(Collected data)
____________
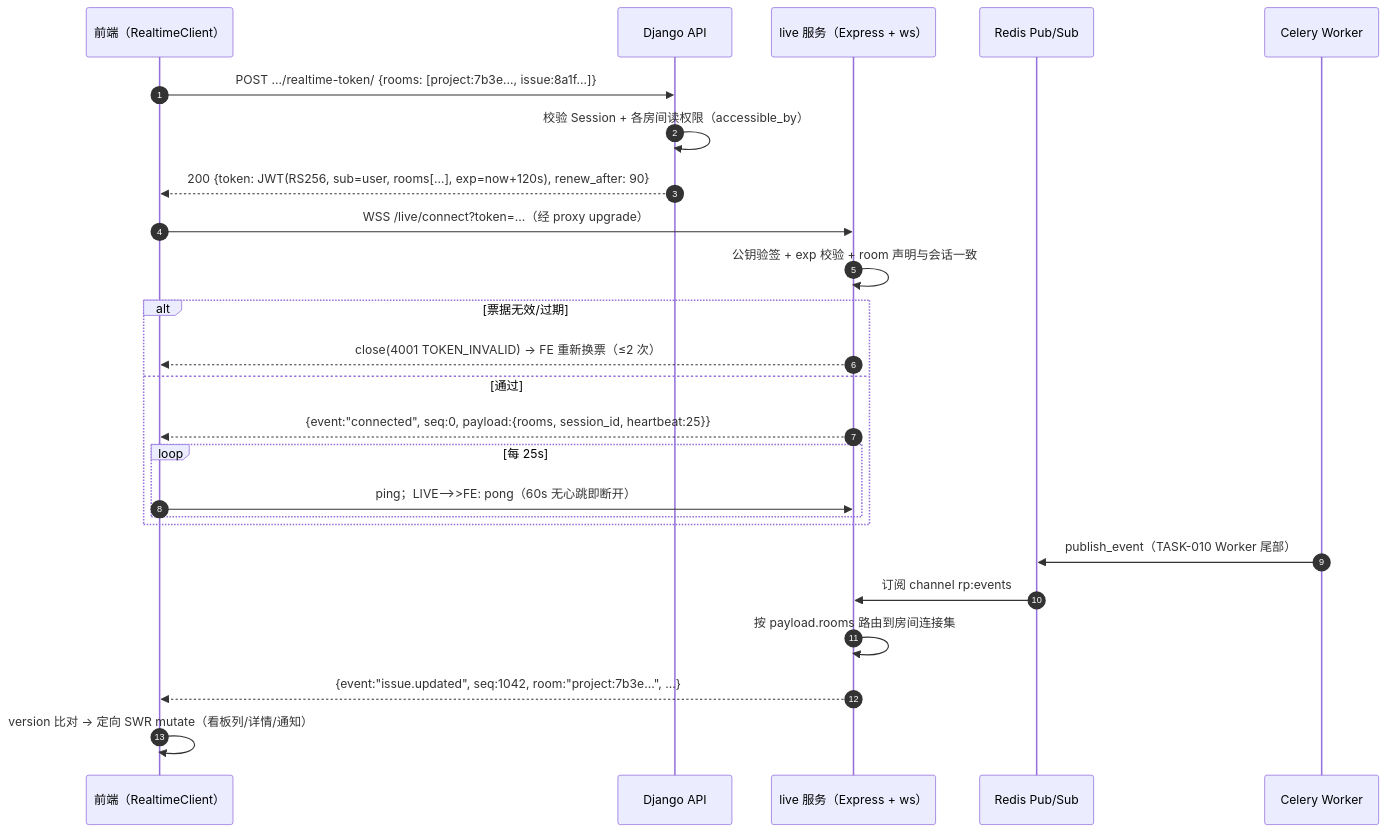
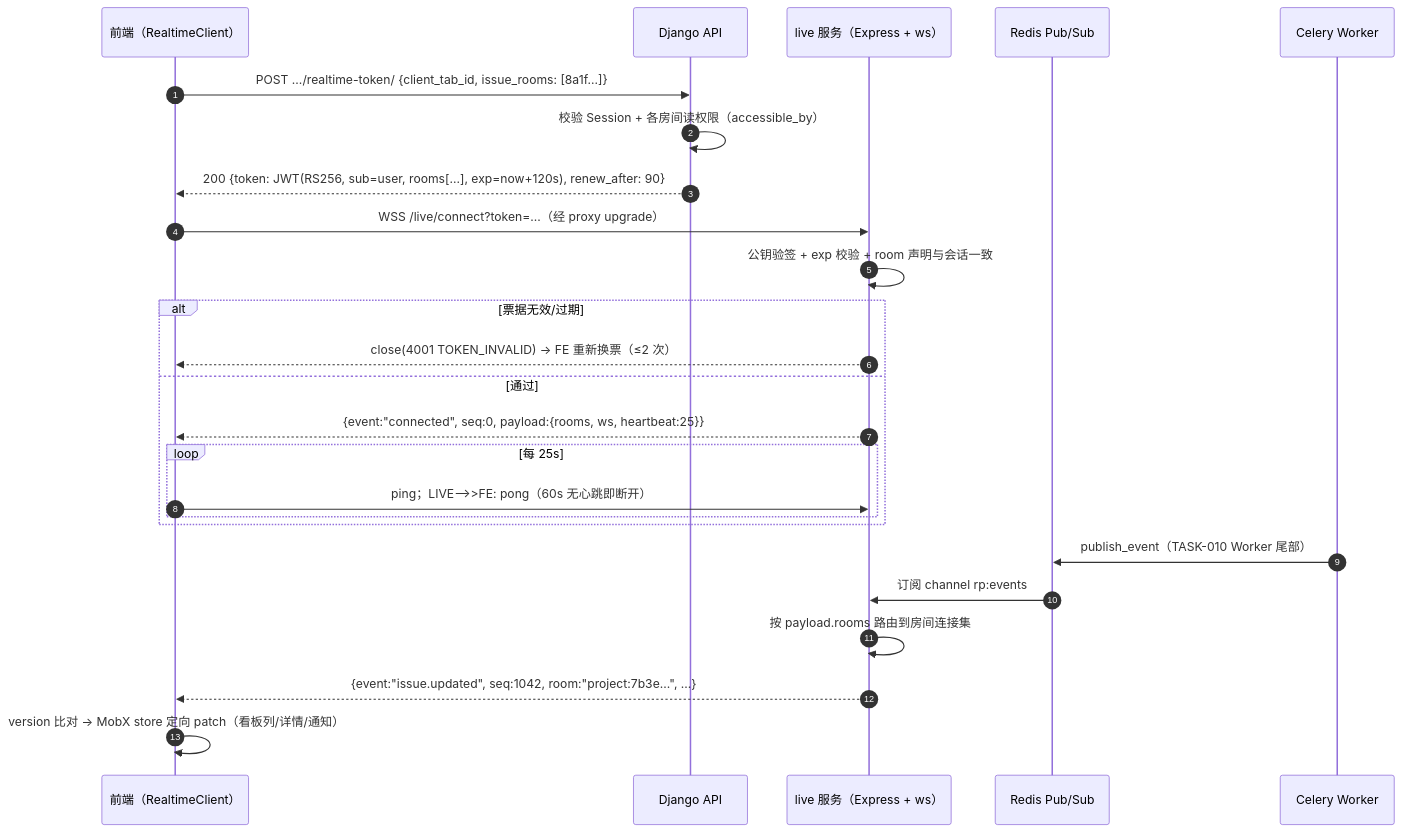
The first of 3 diagrams in docs/sprint-3-views-collab/COLLAB-004-websocket-sync.md (RabbitAI-Lab/RabbitProjects), drawn with Mermaid before and after one commit. The commit also changed other lines of this file and 5 other files, not shown here.

````diff
--- a/docs/sprint-3-views-collab/COLLAB-004-websocket-sync.md
+++ b/docs/sprint-3-views-collab/COLLAB-004-websocket-sync.md
@@ -113,28 +113,28 @@
 ```mermaid
 sequenceDiagram
     autonumber
     participant FE as 前端（RealtimeClient）
     participant API as Django API
     participant LIVE as live 服务（Express + ws）
     participant R as Redis Pub/Sub
     participant CW as Celery Worker
 
-    FE->>API: POST …/realtime-token/ {rooms: [project:7b3e…, issue:8a1f…]}
+    FE->>API: POST …/realtime-token/ {client_tab_id, issue_rooms: [8a1f…]}
     API->>API: 校验 Session + 各房间读权限（accessible_by）
     API-->>FE: 200 {token: JWT(RS256, sub=user, rooms[…], exp=now+120s), renew_after: 90}
     FE->>LIVE: WSS /live/connect?token=…（经 proxy upgrade）
     LIVE->>LIVE: 公钥验签 + exp 校验 + room 声明与会话一致
     alt 票据无效/过期
         LIVE-->>FE: close(4001 TOKEN_INVALID) → FE 重新换票（≤2 次）
     else 通过
-        LIVE-->>FE: {event:"connected", seq:0, payload:{rooms, session_id, heartbeat:25}}
+        LIVE-->>FE: {event:"connected", seq:0, payload:{rooms, ws, heartbeat:25}}
         loop 每 25s
             FE->>LIVE: ping；LIVE-->>FE: pong（60s 无心跳即断开）
         end
     end
     CW->>R: publish_event（TASK-010 Worker 尾部）
     R->>LIVE: 订阅 channel rp:events
     LIVE->>LIVE: 按 payload.rooms 路由到房间连接集
     LIVE-->>FE: {event:"issue.updated", seq:1042, room:"project:7b3e…", …}
-    FE->>FE: version 比对 → 定向 SWR mutate（看板列/详情/通知）
+    FE->>FE: version 比对 → MobX store 定向 patch（看板列/详情/通知）
 ```
````
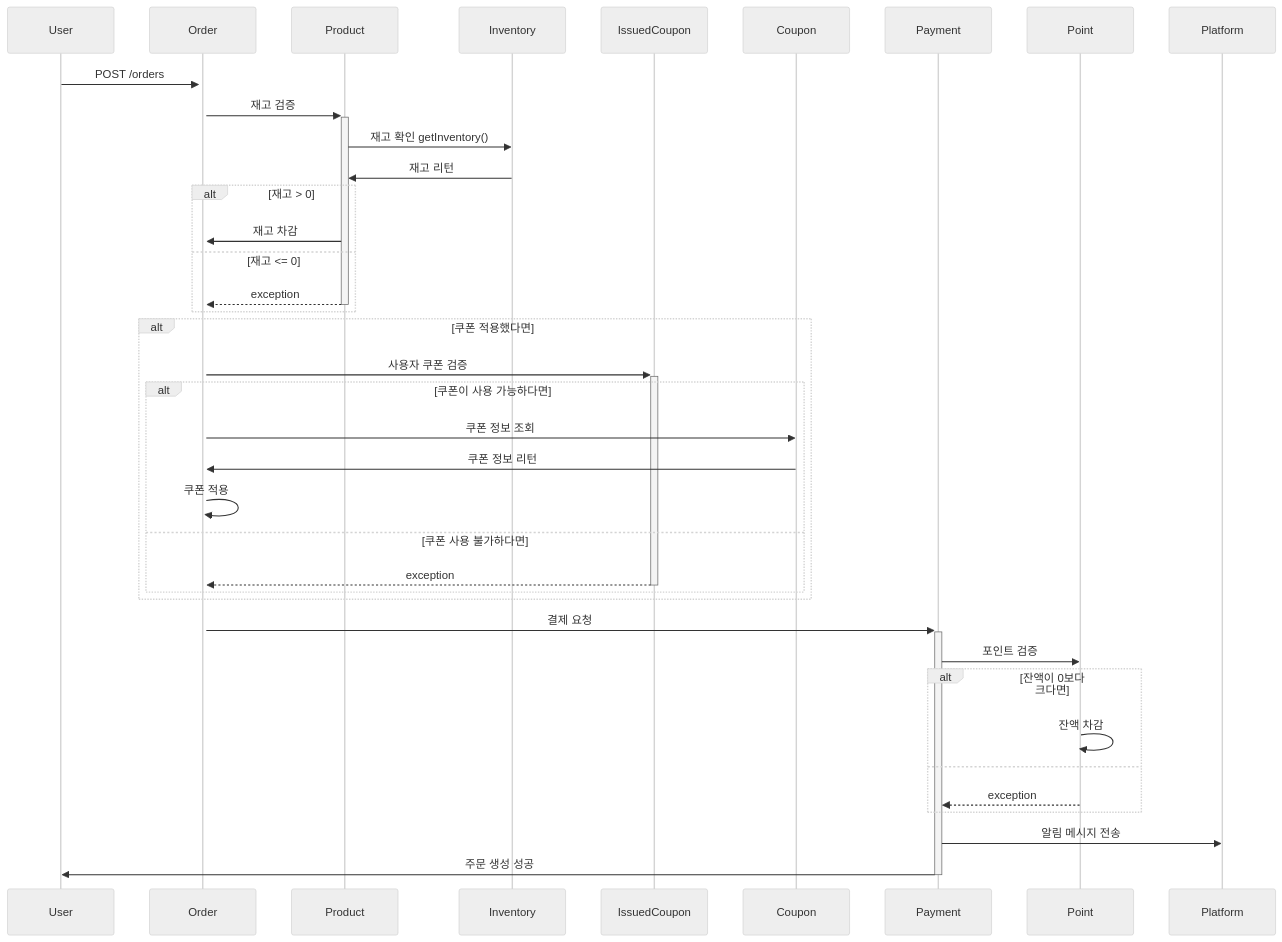
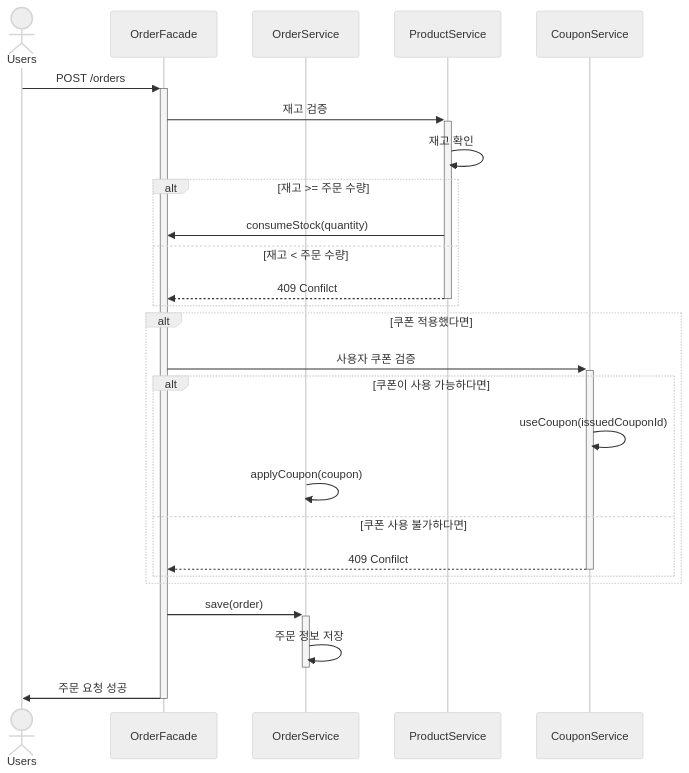
The third of 4 diagrams in docs/design/02-sequence-diagrams.md (o3ozzvb/kotlin-ecommerce), drawn with Mermaid (neutral theme) before and after one commit. The commit also changed other lines of this file, not shown here.

Commit message:
docs: 시퀀스 다이어그램 수정

````diff
--- a/docs/design/02-sequence-diagrams.md
+++ b/docs/design/02-sequence-diagrams.md
@@ -55,43 +59,32 @@
 ```mermaid
 sequenceDiagram
-	participant User
-	participant Order
-	participant Product
-	participant Inventory
-	participant IssuedCoupon
-	participant Coupon
-	participant Payment
-	participant Point
-	participant Platform
+	actor Users
+	participant OF as OrderFacade
+	participant OS as OrderService
+	participant PS as ProductService
+	participant CS as CouponService
 
-	User->>+Order: POST /orders
-	Order->>+Product: 재고 검증
-	Product->>Inventory: 재고 확인 getInventory()
-	Inventory->>Product: 재고 리턴
+    Users->>+OF: POST /orders
+    OF->>+PS: 재고 검증
+    PS->>PS: 재고 확인
 	
-	alt 재고 > 0
-	Product->>Order: 재고 차감
-	else 재고 <= 0
-	Product-->>-Order: exception
+	alt 재고 >= 주문 수량
+	PS->>OF: consumeStock(quantity)
+	else 재고 < 주문 수량
+	PS-->>-OF: 409 Confilct
 	end
 	
 	alt 쿠폰 적용했다면
-	Order->>+IssuedCoupon: 사용자 쿠폰 검증
+	OF->>+CS: 사용자 쿠폰 검증
 		alt 쿠폰이 사용 가능하다면
-		Order->>Coupon: 쿠폰 정보 조회
-		Coupon->>Order: 쿠폰 정보 리턴
-		Order->>Order: 쿠폰 적용
+		CS->>CS: useCoupon(issuedCouponId)
+		OS->>OS: applyCoupon(coupon)
 		else 쿠폰 사용 불가하다면
-		IssuedCoupon-->>-Order: exception
+		CS-->>-OF: 409 Confilct
 		end
-	end
-	Order->>+Payment: 결제 요청
-	Payment->>Point: 포인트 검증
-	alt 잔액이 0보다 크다면
-		Point->>Point: 잔액 차감
-	else 
-		Point-->>Payment: exception
-	end
-	Payment->>Platform: 알림 메시지 전송
-  Payment->>-User: 주문 생성 성공
+    end
+    OF->>+OS: save(order)
+    OS->>-OS: 주문 정보 저장
+    OF->>-Users: 주문 요청 성공
+	
 ```
````
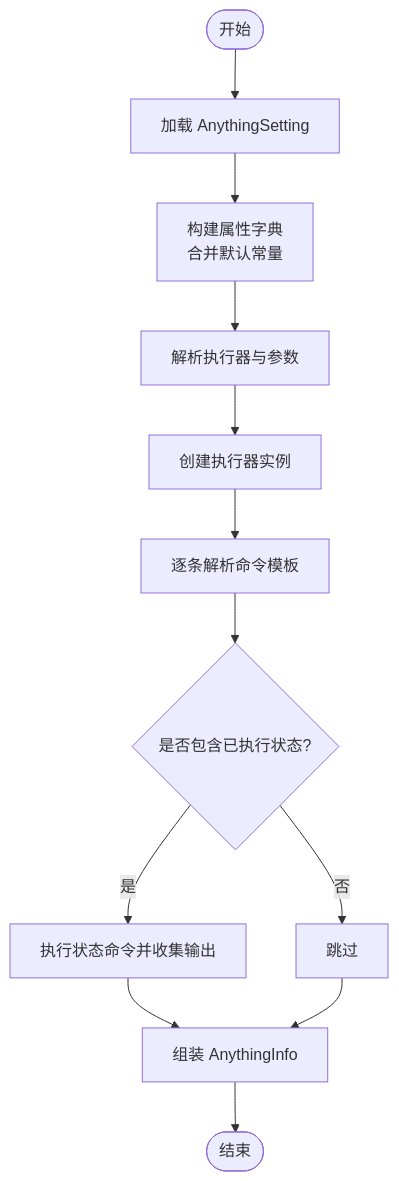
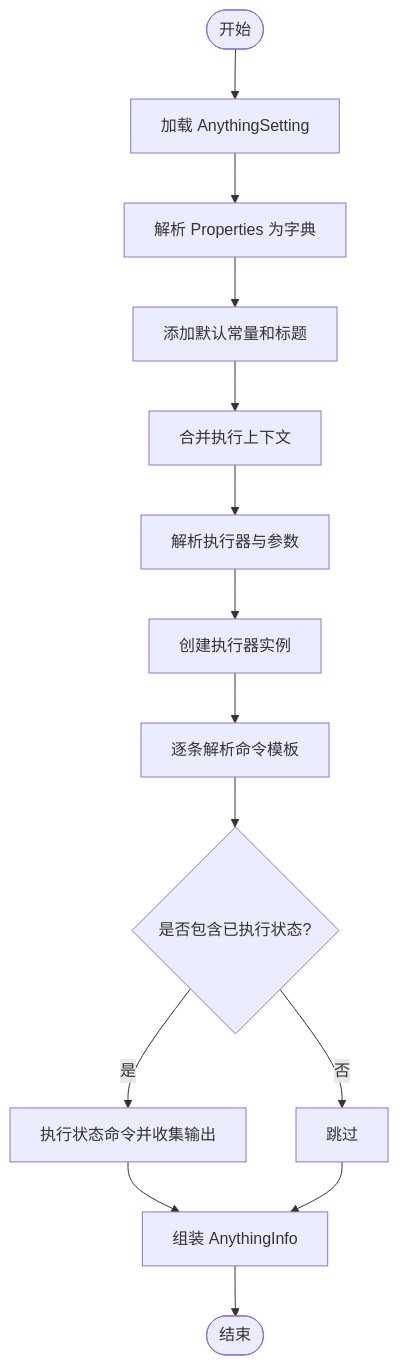
Before and after one commit to Sosososolong/AirGo: the sixth of 8 diagrams in .qoder/repowiki/zh/content/远程主机管理模块/AnythingService 核心功能.md, drawn with Mermaid. The commit also changed other lines of this file and 7 other files, not shown here.

````diff
--- a/.qoder/repowiki/zh/content/远程主机管理模块/AnythingService 核心功能.md
+++ b/.qoder/repowiki/zh/content/远程主机管理模块/AnythingService 核心功能.md
@@ -319,14 +387,16 @@
 ```mermaid
 flowchart TD
 Start(["开始"]) --> LoadSetting["加载 AnythingSetting"]
-LoadSetting --> BuildProps["构建属性字典<br/>合并默认常量"]
-BuildProps --> ParseExecutor["解析执行器与参数"]
-ParseExecutor --> CreateExecutor["创建执行器实例"]
+LoadSetting --> ParseProps["解析 Properties 为字典"]
+ParseProps --> AddDefaults["添加默认常量和标题"]
+AddDefaults --> MergeContext["合并执行上下文"]
+MergeContext --> BuildExecutor["解析执行器与参数"]
+BuildExecutor --> CreateExecutor["创建执行器实例"]
 CreateExecutor --> ResolveCmds["逐条解析命令模板"]
 ResolveCmds --> PreState{"是否包含已执行状态?"}
 PreState --> |是| ExecState["执行状态命令并收集输出"]
 PreState --> |否| SkipState["跳过"]
 ExecState --> BuildInfo["组装 AnythingInfo"]
 SkipState --> BuildInfo
 BuildInfo --> End(["结束"])
 ```
````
____________
● EXERCISE AIM
From the entries above, extract each line containing "heartbeat".

● TASK SOLUTION
-        LIVE-->>FE: {event:"connected", seq:0, payload:{rooms, session_id, heartbeat:25}}
+        LIVE-->>FE: {event:"connected", seq:0, payload:{rooms, ws, heartbeat:25}}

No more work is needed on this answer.